|This unique observational documentary series shines a light on Indian society as it is rarely seen. In six one-hour programmes it illuminates the complexities and dilemmas of modern India through the extraordinarily varied lives of patients and medical staff working at the Narayana Hrudayalaya Hospital Complex in Bangalore.
A series by Paul Roy.
In India, a baby is born every second - producing the largest number of babies in the world. Of these, three million will die before the age of five - many from a treatable heart disease.
"We [India] produce 28 million babies a year, over 600 children a day with [a] heart disease," explains Dr Devi Shetty, the founder of the Narayana Hrudayalaya Hospital Complex in Bangalore. "We need to do 2.5 million heart surgeries a year and all the heart hospitals in the country put together perform less than 90,000 heart surgeries. In any other country 90,000 operations would be enormous, here it is a drop [in the ocean]."

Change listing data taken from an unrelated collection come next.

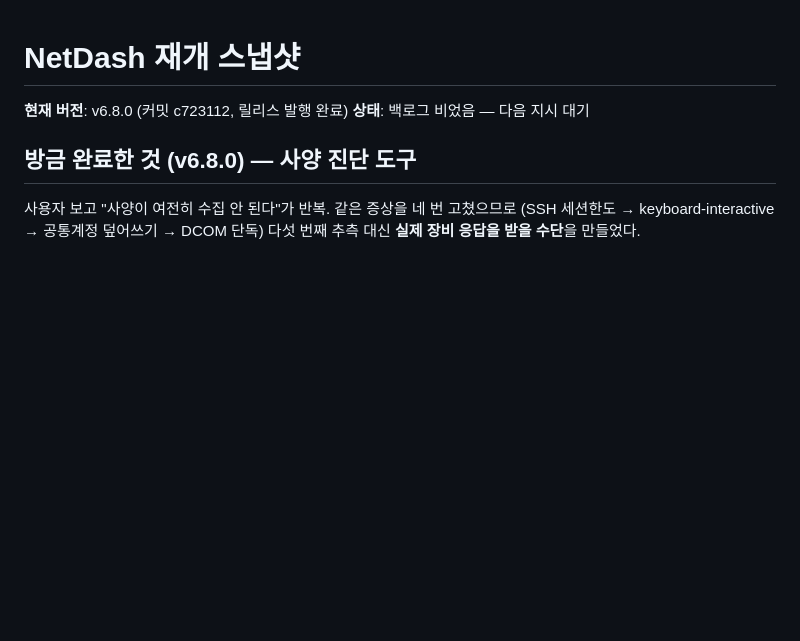
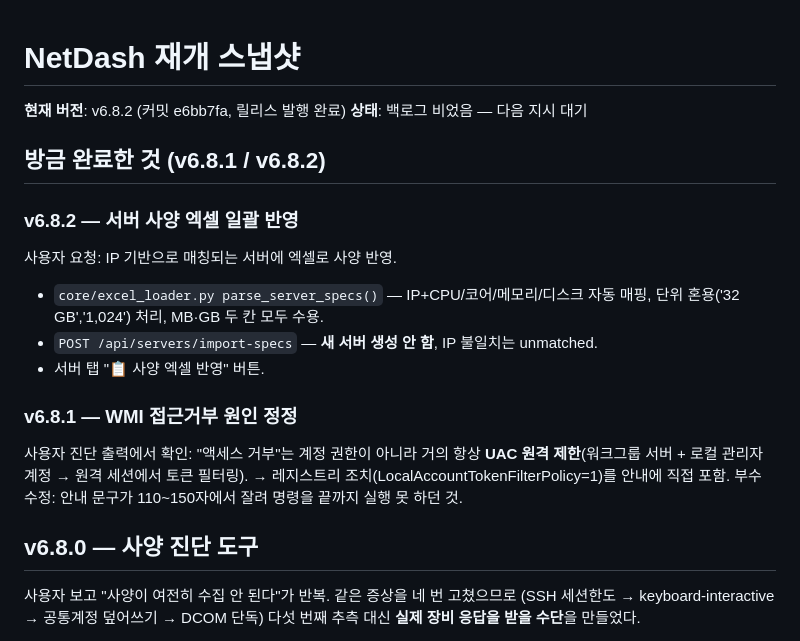
Before and after one commit to yonguncho/netdash-m1, a Markdown page: NetDash_RESUME.md, the part around the change. Drawn GitHub-style; blank space fills up the shorter version.

Commit message:
docs: 재개 스냅샷 v6.8.2 갱신

```diff
--- a/NetDash_RESUME.md
+++ b/NetDash_RESUME.md
@@ -1,9 +1,24 @@
 # NetDash 재개 스냅샷
 
-**현재 버전**: v6.8.0 (커밋 c723112, 릴리스 발행 완료)
+**현재 버전**: v6.8.2 (커밋 e6bb7fa, 릴리스 발행 완료)
 **상태**: 백로그 비었음 — 다음 지시 대기
 
-## 방금 완료한 것 (v6.8.0) — 사양 진단 도구
+## 방금 완료한 것 (v6.8.1 / v6.8.2)
+
+### v6.8.2 — 서버 사양 엑셀 일괄 반영
+사용자 요청: IP 기반으로 매칭되는 서버에 엑셀로 사양 반영.
+- `core/excel_loader.py parse_server_specs()` — IP+CPU/코어/메모리/디스크 자동 매핑,
+  단위 혼용('32 GB','1,024') 처리, MB·GB 두 칸 모두 수용.
+- `POST /api/servers/import-specs` — **새 서버 생성 안 함**, IP 불일치는 unmatched.
+- 서버 탭 "📋 사양 엑셀 반영" 버튼.
+
+### v6.8.1 — WMI 접근거부 원인 정정
+사용자 진단 출력에서 확인: "액세스 거부"는 계정 권한이 아니라 거의 항상
+**UAC 원격 제한**(워크그룹 서버 + 로컬 관리자 계정 → 원격 세션에서 토큰 필터링).
+→ 레지스트리 조치(LocalAccountTokenFilterPolicy=1)를 안내에 직접 포함.
+부수 수정: 안내 문구가 110~150자에서 잘려 명령을 끝까지 실행 못 하던 것.
+
+## v6.8.0 — 사양 진단 도구
 
 사용자 보고 "사양이 여전히 수집 안 된다"가 반복. 같은 증상을 네 번 고쳤으므로
 (SSH 세션한도 → keyboard-interactive → 공통계정 덮어쓰기 → DCOM 단독)
```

The paediatric hospital has a 70-bed intensive care unit and performs 220 paediatric cardiac surgeries a month, making it the largest paediatric centre in the world.
Dr Colin John, the head of cardiac surgery at the hospital, is one of the world's most experienced paediatric cardiac surgeons. During his 35-year career he has already performed more than 20,000 operations. A typical Western surgeon would conduct just a few thousand throughout the course of theirs.
Rekha Menon has come from Dubai to see John at Narayana Hrudayalaya. Her son, Vicky, has a recurring heart problem.
Rekha and her husband, Manoj, are Indian professionals who could afford to go anywhere in the world for their son's treatment but John's reputation has brought them here.
And the doctor says that 12-year-old Vicky will need to undergo open heart surgery - a complicated and risky procedure.
Not everyone that comes to the Narayana needs financial concessions. As the Menons can afford to pay for Vicky's operation, this fast-tracks preparations for his surgery in line with the hospital's principles. But Vicky will receive exactly the same medical treatment as the poorest non-paying patient.
At a hospital like Narayana, where up to 300 cardiac operations are performed every week, it is easy to forget that Vicky's operation is still high risk.
"I keep telling myself it is just a fear and I'm going to see him do everything that other children do - go to university, have a great job, have a family," says Rekha.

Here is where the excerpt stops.